ComplianceMINUTE | Dan Kuperstein | ERISA Penalties Increase for Form 5500 Violations!

New York Sets Paid Family Leave Contribution Rate

Dan Kuperstein

The New York State recently issued a statement setting the employee contribution rate for, when implemented, the nation’s most comprehensive paid family leave benefit. While there is nothing that has to be done immediately, employers should coordinate with their insurance carriers and payroll vendors to ensure they are ready and set up in advance of the January 1, 2018 implementation date.

 
 

Resources:
NYS DFS Statement
ACA(now) – News on Washington

Video Transcript: 
Hi, I’m Dan Kuperstein, and welcome to this episode of ComplianceMINUTE.

On June 1, 2017, the New York State Department of Financial Services (or “DFS”) issued a statement setting the employee contribution rate for paid family leave coverage under the New York Paid Family Leave Law, which, when fully implemented, will provide the nation’s most comprehensive paid family leave benefit.

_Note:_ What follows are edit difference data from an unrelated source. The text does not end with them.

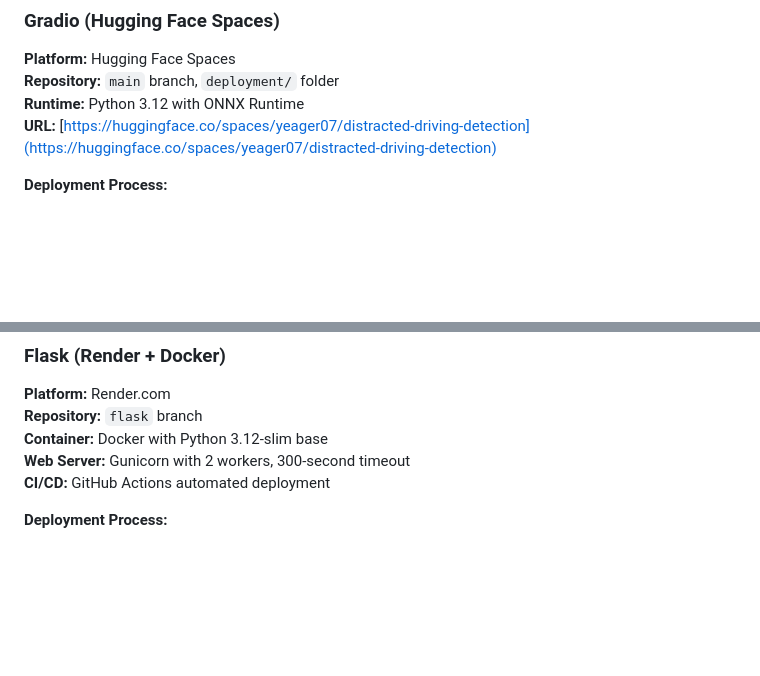
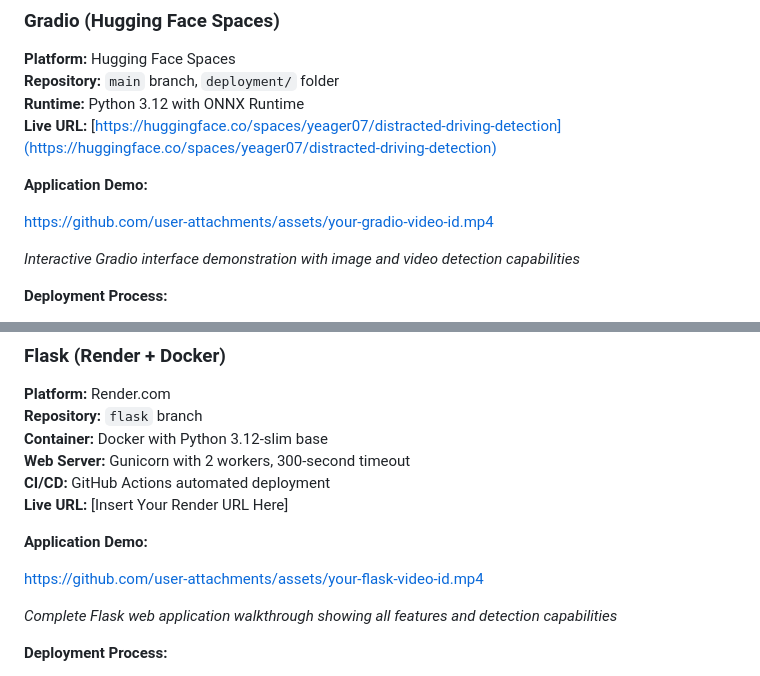
Before and after one commit to 07fahim/Driver-Distraction-Detection-and-Classification, a Markdown page: README.md, 2 parts joined by grey strips. Drawn GitHub-style; blank space fills up the shorter version.

Commit message:
Update README with live URLs and demo links
Added live URLs and application demo links for Hugging Face Spaces and Render.com sections in the README.

```diff
--- a/README.md
+++ b/README.md
@@ -291,7 +291,13 @@ Video detection returns JSON with video ID and summary statistics including tota
 **Platform:** Hugging Face Spaces
 **Repository:** `main` branch, `deployment/` folder
 **Runtime:** Python 3.12 with ONNX Runtime
-**URL:** [https://huggingface.co/spaces/yeager07/distracted-driving-detection](https://huggingface.co/spaces/yeager07/distracted-driving-detection)
+**Live URL:** [https://huggingface.co/spaces/yeager07/distracted-driving-detection](https://huggingface.co/spaces/yeager07/distracted-driving-detection)
+
+**Application Demo:**
+
+https://github.com/user-attachments/assets/your-gradio-video-id.mp4
+
+*Interactive Gradio interface demonstration with image and video detection capabilities*
 
 **Deployment Process:**
 1. Code pushed to `main` branch triggers automatic rebuild
@@ -313,6 +319,13 @@ Video detection returns JSON with video ID and summary statistics including tota
 **Container:** Docker with Python 3.12-slim base
 **Web Server:** Gunicorn with 2 workers, 300-second timeout
 **CI/CD:** GitHub Actions automated deployment
+**Live URL:** [Insert Your Render URL Here]
+
+**Application Demo:**
+
+https://github.com/user-attachments/assets/your-flask-video-id.mp4
+
+*Complete Flask web application walkthrough showing all features and detection capabilities*
 
 **Deployment Process:**
 1. Code pushed to `flask` branch
```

To provide some background, under the new paid family leave law, beginning on January 1, 2018, employees of employers in New York can obtain paid leave of up to a maximum of 8 weeks annually (and up to 12 weeks annually beginning in 2021, when the law is fully implemented). The paid family leave can be used in order to bond with a new child, care for a loved one with a serious health condition or to help relieve family pressures when someone is called to active military service.

As explained by the DFS, the paid family leave benefits will be funded entirely through employee payroll deductions. DFS has set the weekly employee contribution amount for such coverage at 0.126% of an employee’s average weekly wage, or the New York State average weekly wage, whichever is less, for 2018.

Accordingly, for those employees earning less than the New York average weekly wage, the contribution will be 0.126% of the weekly income they earn. For those earning more than the New York average weekly wage, the contribution amount will be capped at 0.126% of that state average weekly wage. Currently, the New York average weekly wage is set at $1,305.92. So, when you multiply that state average weekly wage by the 0.126%, you get the maximum contribution rate, which is $1.65 per week per employee.

What are the key takeaways here for employers? Well, there’s really nothing that has to be done immediately with respect to the contributions for these benefits, as these contributions are not required to be paid by employees until January 1, 2018, but employers may want to begin the process of coordinating with their insurance carriers and payroll vendors now to ensure that they are all set up in advance of that date.

For more information on this and other ACA topics, visit our Knowledge Center at corpsyn.com. Thank you.